**Exercise description:** Write out the data word for word and drop any picture you find.

**Data to process:**
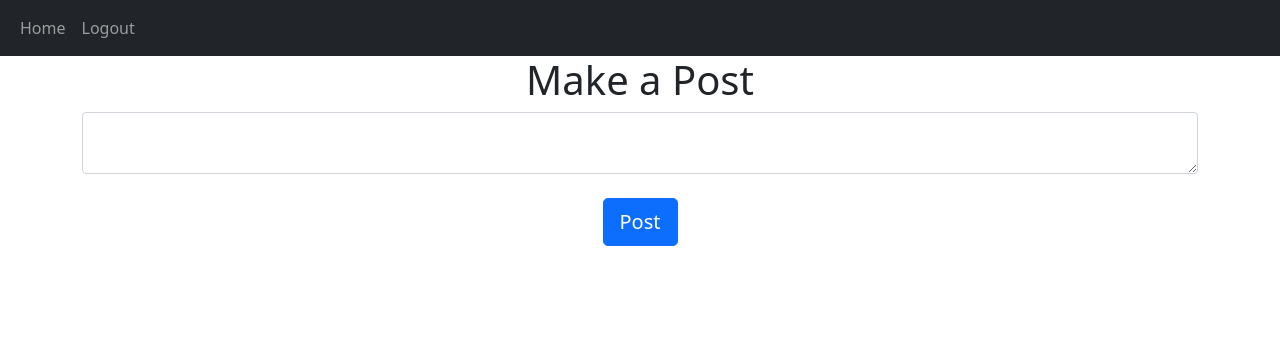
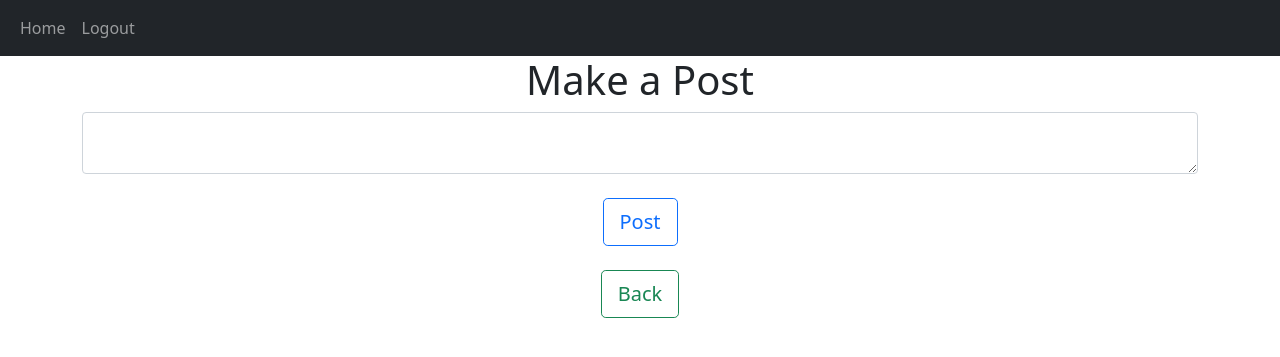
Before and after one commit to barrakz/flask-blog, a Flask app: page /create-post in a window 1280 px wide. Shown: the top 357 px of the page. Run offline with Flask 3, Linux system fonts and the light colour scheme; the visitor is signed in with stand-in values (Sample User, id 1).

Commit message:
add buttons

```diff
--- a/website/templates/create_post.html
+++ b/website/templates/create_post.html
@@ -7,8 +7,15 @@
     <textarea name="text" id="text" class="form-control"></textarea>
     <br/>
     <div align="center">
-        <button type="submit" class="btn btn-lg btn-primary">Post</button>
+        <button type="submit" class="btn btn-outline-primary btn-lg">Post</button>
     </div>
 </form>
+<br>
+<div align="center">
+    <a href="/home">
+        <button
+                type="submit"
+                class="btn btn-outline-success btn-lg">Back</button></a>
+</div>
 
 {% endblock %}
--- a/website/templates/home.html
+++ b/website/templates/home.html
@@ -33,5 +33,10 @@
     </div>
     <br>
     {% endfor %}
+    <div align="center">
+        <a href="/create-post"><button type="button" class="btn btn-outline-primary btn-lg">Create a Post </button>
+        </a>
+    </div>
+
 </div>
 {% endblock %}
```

**Reply:**
Before and after one commit to barrakz/flask-blog, a Flask app: page /create-post in a window 1280 px wide. Shown: the top 357 px of the page. Run offline with Flask 3, Linux system fonts and the light colour scheme; the visitor is signed in with stand-in values (Sample User, id 1).

Commit message:
add buttons

```diff
--- a/website/templates/create_post.html
+++ b/website/templates/create_post.html
@@ -7,8 +7,15 @@
     <textarea name="text" id="text" class="form-control"></textarea>
     <br/>
     <div align="center">
-        <button type="submit" class="btn btn-lg btn-primary">Post</button>
+        <button type="submit" class="btn btn-outline-primary btn-lg">Post</button>
     </div>
 </form>
+<br>
+<div align="center">
+    <a href="/home">
+        <button
+                type="submit"
+                class="btn btn-outline-success btn-lg">Back</button></a>
+</div>
 
 {% endblock %}
--- a/website/templates/home.html
+++ b/website/templates/home.html
@@ -33,5 +33,10 @@
     </div>
     <br>
     {% endfor %}
+    <div align="center">
+        <a href="/create-post"><button type="button" class="btn btn-outline-primary btn-lg">Create a Post </button>
+        </a>
+    </div>
+
 </div>
 {% endblock %}
```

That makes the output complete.